• What needs to be done:
Leave out the pictures and restate every entry word for word.

Before-and-after page screenshots:
----------------
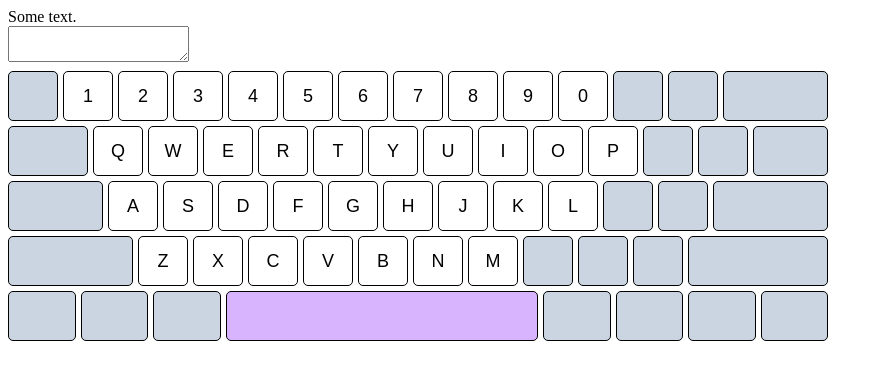
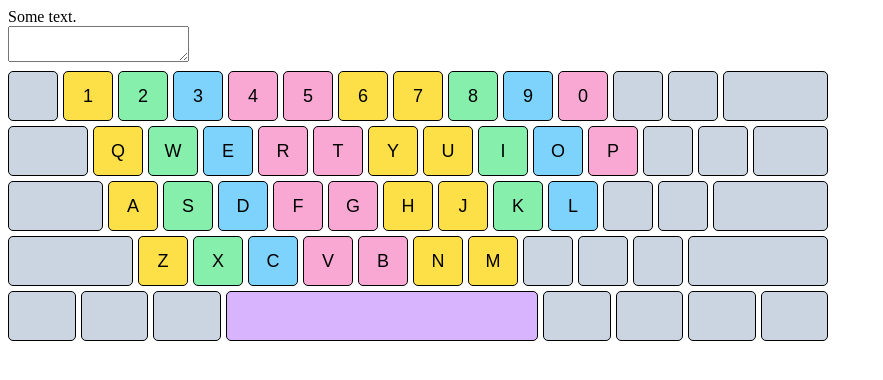
Before and after one commit to 30isnottoolate/typing-trainer, a React app: page / in a window 1280 px wide. Shown: the top 380 px of the page, without its empty margins (0-883 px from the left). Built offline with nearby package versions, Linux system fonts and the light colour scheme.

Commit message:
Add column based classes to keys

```diff
--- a/src/components/App.tsx
+++ b/src/components/App.tsx
@@ -42,60 +42,60 @@ const App: React.FC = () => {
             <div id="keyboard">
                 <div className="first-row">
                     <div className="blank-key"></div>
-                    <div id="1" className="key">1</div>
-                    <div id="2" className="key">2</div>
-                    <div id="3" className="key">3</div>
-                    <div id="4" className="key">4</div>
-                    <div id="5" className="key">5</div>
-                    <div id="6" className="key">6</div>
-                    <div id="7" className="key">7</div>
-                    <div id="8" className="key">8</div>
-                    <div id="9" className="key">9</div>
-                    <div id="0" className="key">0</div>
+                    <div id="1" className="key first-column">1</div>
+                    <div id="2" className="key second-column">2</div>
+                    <div id="3" className="key third-column">3</div>
+                    <div id="4" className="key fourth-column">4</div>
+                    <div id="5" className="key fourth-column">5</div>
+                    <div id="6" className="key first-column">6</div>
+                    <div id="7" className="key first-column">7</div>
+                    <div id="8" className="key second-column">8</div>
+                    <div id="9" className="key third-column">9</div>
+                    <div id="0" className="key fourth-column">0</div>
                     <div className="blank-key"></div>
                     <div className="blank-key"></div>
                     <div className="blank-key"></div>
                 </div>
                 <div className="second-row">
                     <div className="blank-key"></div>
-                    <div id="q" className="key">Q</div>
-                    <div id="w" className="key">W</div>
-                    <div id="e" className="key">E</div>
-                    <div id="r" className="key">R</div>
-                    <div id="t" className="key">T</div>
-                    <div id="y" className="key">Y</div>
-                    <div id="u" className="key">U</div>
-                    <div id="i" className="key">I</div>
-                    <div id="o" className="key">O</div>
-                    <div id="p" className="key">P</div>
+                    <div id="q" className="key first-column">Q</div>
+                    <div id="w" className="key second-column">W</div>
+                    <div id="e" className="key third-column">E</div>
+                    <div id="r" className="key fourth-column">R</div>
+                    <div id="t" className="key fourth-column">T</div>
+                    <div id="y" className="key first-column">Y</div>
+                    <div id="u" className="key first-column">U</div>
+                    <div id="i" className="key second-column">I</div>
+                    <div id="o" className="key third-column">O</div>
+                    <div id="p" className="key fourth-column">P</div>
                     <div className="blank-key"></div>
                     <div className="blank-key"></div>
                     <div className="blank-key"></div>
                 </div>
                 <div className="third-row">
                     <div className="blank-key"></div>
-                    <div id="a" className="key">A</div>
-                    <div id="s" className="key">S</div>
-                    <div id="d" className="key">D</div>
-                    <div id="f" className="key">F</div>
-                    <div id="g" className="key">G</div>
-                    <div id="h" className="key">H</div>
-                    <div id="j" className="key">J</div>
-                    <div id="k" className="key">K</div>
-                    <div id="l" className="key">L</div>
+                    <div id="a" className="key first-column">A</div>
+                    <div id="s" className="key second-column">S</div>
+                    <div id="d" className="key third-column">D</div>
+                    <div id="f" className="key fourth-column">F</div>
+                    <div id="g" className="key fourth-column">G</div>
+                    <div id="h" className="key first-column">H</div>
+                    <div id="j" className="key first-column">J</div>
+                    <div id="k" className="key second-column">K</div>
+                    <div id="l" className="key third-column">L</div>
                     <div className="blank-key"></div>
                     <div className="blank-key"></div>
                     <div className="blank-key"></div>
                 </div>
                 <div className="fourth-row">
                     <div className="blank-key"></div>
-                    <div id="z" className="key">Z</div>
-                    <div id="x" className="key">X</div>
-                    <div id="c" className="key">C</div>
-                    <div id="v" className="key">V</div>
-                    <div id="b" className="key">B</div>
-                    <div id="n" className="key">N</div>
-                    <div id="m" className="key">M</div>
+                    <div id="z" className="key first-column">Z</div>
+                    <div id="x" className="key second-column">X</div>
+                    <div id="c" className="key third-column">C</div>
+                    <div id="v" className="key fourth-column">V</div>
+                    <div id="b" className="key fourth-column">B</div>
+                    <div id="n" className="key first-column">N</div>
+                    <div id="m" className="key first-column">M</div>
                     <div className="blank-key"></div>
                     <div className="blank-key"></div>
                     <div className="blank-key"></div>
```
----------------
• Reply:
Before and after one commit to 30isnottoolate/typing-trainer, a React app: page / in a window 1280 px wide. Shown: the top 380 px of the page, without its empty margins (0-883 px from the left). Built offline with nearby package versions, Linux system fonts and the light colour scheme.

Commit message:
Add column based classes to keys

```diff
--- a/src/components/App.tsx
+++ b/src/components/App.tsx
@@ -42,60 +42,60 @@ const App: React.FC = () => {
             <div id="keyboard">
                 <div className="first-row">
                     <div className="blank-key"></div>
-                    <div id="1" className="key">1</div>
-                    <div id="2" className="key">2</div>
-                    <div id="3" className="key">3</div>
-                    <div id="4" className="key">4</div>
-                    <div id="5" className="key">5</div>
-                    <div id="6" className="key">6</div>
-                    <div id="7" className="key">7</div>
-                    <div id="8" className="key">8</div>
-                    <div id="9" className="key">9</div>
-                    <div id="0" className="key">0</div>
+                    <div id="1" className="key first-column">1</div>
+                    <div id="2" className="key second-column">2</div>
+                    <div id="3" className="key third-column">3</div>
+                    <div id="4" className="key fourth-column">4</div>
+                    <div id="5" className="key fourth-column">5</div>
+                    <div id="6" className="key first-column">6</div>
+                    <div id="7" className="key first-column">7</div>
+                    <div id="8" className="key second-column">8</div>
+                    <div id="9" className="key third-column">9</div>
+                    <div id="0" className="key fourth-column">0</div>
                     <div className="blank-key"></div>
                     <div className="blank-key"></div>
                     <div className="blank-key"></div>
                 </div>
                 <div className="second-row">
                     <div className="blank-key"></div>
-                    <div id="q" className="key">Q</div>
-                    <div id="w" className="key">W</div>
-                    <div id="e" className="key">E</div>
-                    <div id="r" className="key">R</div>
-                    <div id="t" className="key">T</div>
-                    <div id="y" className="key">Y</div>
-                    <div id="u" className="key">U</div>
-                    <div id="i" className="key">I</div>
-                    <div id="o" className="key">O</div>
-                    <div id="p" className="key">P</div>
+                    <div id="q" className="key first-column">Q</div>
+                    <div id="w" className="key second-column">W</div>
+                    <div id="e" className="key third-column">E</div>
+                    <div id="r" className="key fourth-column">R</div>
+                    <div id="t" className="key fourth-column">T</div>
+                    <div id="y" className="key first-column">Y</div>
+                    <div id="u" className="key first-column">U</div>
+                    <div id="i" className="key second-column">I</div>
+                    <div id="o" className="key third-column">O</div>
+                    <div id="p" className="key fourth-column">P</div>
                     <div className="blank-key"></div>
                     <div className="blank-key"></div>
                     <div className="blank-key"></div>
                 </div>
                 <div className="third-row">
                     <div className="blank-key"></div>
-                    <div id="a" className="key">A</div>
-                    <div id="s" className="key">S</div>
-                    <div id="d" className="key">D</div>
-                    <div id="f" className="key">F</div>
-                    <div id="g" className="key">G</div>
-                    <div id="h" className="key">H</div>
-                    <div id="j" className="key">J</div>
-                    <div id="k" className="key">K</div>
-                    <div id="l" className="key">L</div>
+                    <div id="a" className="key first-column">A</div>
+                    <div id="s" className="key second-column">S</div>
+                    <div id="d" className="key third-column">D</div>
+                    <div id="f" className="key fourth-column">F</div>
+                    <div id="g" className="key fourth-column">G</div>
+                    <div id="h" className="key first-column">H</div>
+                    <div id="j" className="key first-column">J</div>
+                    <div id="k" className="key second-column">K</div>
+                    <div id="l" className="key third-column">L</div>
                     <div className="blank-key"></div>
                     <div className="blank-key"></div>
                     <div className="blank-key"></div>
                 </div>
                 <div className="fourth-row">
                     <div className="blank-key"></div>
-                    <div id="z" className="key">Z</div>
-                    <div id="x" className="key">X</div>
-                    <div id="c" className="key">C</div>
-                    <div id="v" className="key">V</div>
-                    <div id="b" className="key">B</div>
-                    <div id="n" className="key">N</div>
-                    <div id="m" className="key">M</div>
+                    <div id="z" className="key first-column">Z</div>
+                    <div id="x" className="key second-column">X</div>
+                    <div id="c" className="key third-column">C</div>
+                    <div id="v" className="key fourth-column">V</div>
+                    <div id="b" className="key fourth-column">B</div>
+                    <div id="n" className="key first-column">N</div>
+                    <div id="m" className="key first-column">M</div>
                     <div className="blank-key"></div>
                     <div className="blank-key"></div>
                     <div className="blank-key"></div>
```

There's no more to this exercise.